If Christ is King, everything, quite literally, every thing and every one, has to be re-imagined, re-configured, re-oriented to a way of life that consists in obedient following of Jesus. Eugene Peterson Change starts with leaders, and it starts with their formation as followers of Jesus Implications for our work: To what extent are we facing the absence of formation in our client congregations? To what extent is spiritual formation a response to the issues our client congregations are facing?
Renovation of the Church: What Happens When a Seeker Church Discovers Spiritual Formation - eBook

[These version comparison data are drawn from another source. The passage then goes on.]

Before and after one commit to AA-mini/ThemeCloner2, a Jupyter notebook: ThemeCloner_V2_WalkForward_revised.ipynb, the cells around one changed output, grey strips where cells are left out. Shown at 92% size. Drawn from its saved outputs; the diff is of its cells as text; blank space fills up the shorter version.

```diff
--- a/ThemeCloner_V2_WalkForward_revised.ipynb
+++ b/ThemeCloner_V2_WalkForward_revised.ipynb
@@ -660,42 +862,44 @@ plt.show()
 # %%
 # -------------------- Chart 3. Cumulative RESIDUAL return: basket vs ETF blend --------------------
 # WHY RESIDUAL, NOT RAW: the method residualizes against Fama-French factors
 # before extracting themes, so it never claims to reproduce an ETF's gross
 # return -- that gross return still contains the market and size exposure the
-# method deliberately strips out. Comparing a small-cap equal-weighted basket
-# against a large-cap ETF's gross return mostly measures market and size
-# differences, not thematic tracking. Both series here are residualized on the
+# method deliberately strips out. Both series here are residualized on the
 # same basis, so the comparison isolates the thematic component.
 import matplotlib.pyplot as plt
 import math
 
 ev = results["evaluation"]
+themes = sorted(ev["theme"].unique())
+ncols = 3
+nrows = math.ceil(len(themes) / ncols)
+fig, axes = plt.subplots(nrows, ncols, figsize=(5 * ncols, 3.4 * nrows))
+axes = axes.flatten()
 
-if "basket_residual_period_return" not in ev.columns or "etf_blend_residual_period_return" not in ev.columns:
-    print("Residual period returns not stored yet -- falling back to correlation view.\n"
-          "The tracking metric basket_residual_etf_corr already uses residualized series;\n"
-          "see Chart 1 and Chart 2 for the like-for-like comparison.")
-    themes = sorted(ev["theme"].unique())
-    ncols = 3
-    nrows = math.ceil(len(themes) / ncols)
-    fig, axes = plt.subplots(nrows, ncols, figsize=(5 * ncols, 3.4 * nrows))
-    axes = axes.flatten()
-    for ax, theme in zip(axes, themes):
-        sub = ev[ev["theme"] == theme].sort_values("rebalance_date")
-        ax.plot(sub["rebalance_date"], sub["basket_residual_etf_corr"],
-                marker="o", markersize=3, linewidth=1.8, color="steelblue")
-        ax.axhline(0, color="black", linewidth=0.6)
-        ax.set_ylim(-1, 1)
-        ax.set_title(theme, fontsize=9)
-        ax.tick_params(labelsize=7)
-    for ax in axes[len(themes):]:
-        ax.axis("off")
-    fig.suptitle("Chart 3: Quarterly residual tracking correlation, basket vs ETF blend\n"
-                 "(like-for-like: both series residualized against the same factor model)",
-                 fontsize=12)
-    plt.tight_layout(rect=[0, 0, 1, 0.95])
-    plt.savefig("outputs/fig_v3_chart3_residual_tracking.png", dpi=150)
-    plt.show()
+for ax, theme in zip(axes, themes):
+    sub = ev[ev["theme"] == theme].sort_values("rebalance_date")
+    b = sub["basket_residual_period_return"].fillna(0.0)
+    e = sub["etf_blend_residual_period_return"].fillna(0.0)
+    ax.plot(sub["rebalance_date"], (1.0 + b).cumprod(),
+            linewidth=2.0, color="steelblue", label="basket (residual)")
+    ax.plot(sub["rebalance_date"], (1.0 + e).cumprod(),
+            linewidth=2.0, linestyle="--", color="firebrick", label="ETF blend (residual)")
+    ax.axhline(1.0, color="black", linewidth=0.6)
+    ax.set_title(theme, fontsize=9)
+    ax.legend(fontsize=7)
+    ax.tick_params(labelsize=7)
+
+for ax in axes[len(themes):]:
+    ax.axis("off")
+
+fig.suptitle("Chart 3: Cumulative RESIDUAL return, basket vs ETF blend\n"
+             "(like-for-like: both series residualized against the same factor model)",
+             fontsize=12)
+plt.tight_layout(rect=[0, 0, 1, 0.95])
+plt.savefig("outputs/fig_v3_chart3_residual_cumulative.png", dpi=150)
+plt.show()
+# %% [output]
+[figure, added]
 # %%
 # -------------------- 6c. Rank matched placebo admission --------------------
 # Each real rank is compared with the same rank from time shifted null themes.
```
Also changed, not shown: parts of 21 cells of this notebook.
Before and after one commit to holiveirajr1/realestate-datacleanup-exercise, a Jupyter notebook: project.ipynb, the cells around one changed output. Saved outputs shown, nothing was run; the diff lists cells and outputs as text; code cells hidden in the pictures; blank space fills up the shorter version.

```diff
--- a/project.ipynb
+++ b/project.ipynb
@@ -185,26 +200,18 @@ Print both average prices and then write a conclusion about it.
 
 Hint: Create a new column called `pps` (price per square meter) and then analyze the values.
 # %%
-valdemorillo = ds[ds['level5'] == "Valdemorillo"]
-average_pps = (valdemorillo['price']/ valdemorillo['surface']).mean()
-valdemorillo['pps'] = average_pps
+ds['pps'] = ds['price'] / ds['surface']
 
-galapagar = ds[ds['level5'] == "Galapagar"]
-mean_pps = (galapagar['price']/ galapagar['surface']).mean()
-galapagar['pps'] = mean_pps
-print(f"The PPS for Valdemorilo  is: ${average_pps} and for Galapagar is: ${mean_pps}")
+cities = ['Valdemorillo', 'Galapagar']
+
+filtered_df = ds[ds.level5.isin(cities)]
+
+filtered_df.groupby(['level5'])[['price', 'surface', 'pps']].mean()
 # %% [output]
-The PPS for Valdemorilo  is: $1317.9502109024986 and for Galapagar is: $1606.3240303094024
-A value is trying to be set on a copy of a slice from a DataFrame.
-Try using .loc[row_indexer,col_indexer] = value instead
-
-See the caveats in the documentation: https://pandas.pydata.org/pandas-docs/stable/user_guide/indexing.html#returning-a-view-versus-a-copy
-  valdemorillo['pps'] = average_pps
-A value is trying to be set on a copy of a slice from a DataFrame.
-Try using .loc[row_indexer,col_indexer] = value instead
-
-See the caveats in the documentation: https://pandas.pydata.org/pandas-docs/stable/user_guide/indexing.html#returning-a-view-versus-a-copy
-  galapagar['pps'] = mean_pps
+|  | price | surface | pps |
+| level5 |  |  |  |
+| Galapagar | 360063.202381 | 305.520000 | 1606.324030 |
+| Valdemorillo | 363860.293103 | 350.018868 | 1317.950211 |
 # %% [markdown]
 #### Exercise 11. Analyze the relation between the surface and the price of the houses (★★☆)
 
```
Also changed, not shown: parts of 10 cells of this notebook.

In what circumstances should orienting towards spiritual formation be part of our recommendations? How do we as consultants support our client congregations in orienting themselves toward spiritual formation? Dec 19, Ben Zajdel added it. What does it look like to turn a megachurch into something smaller, slower, and more quiet? As the pastors at Oak Hills, they resided over the growth of one of the fastest growing churches in the region. But it wasn't long before they felt God was leading them in another, smaller direction.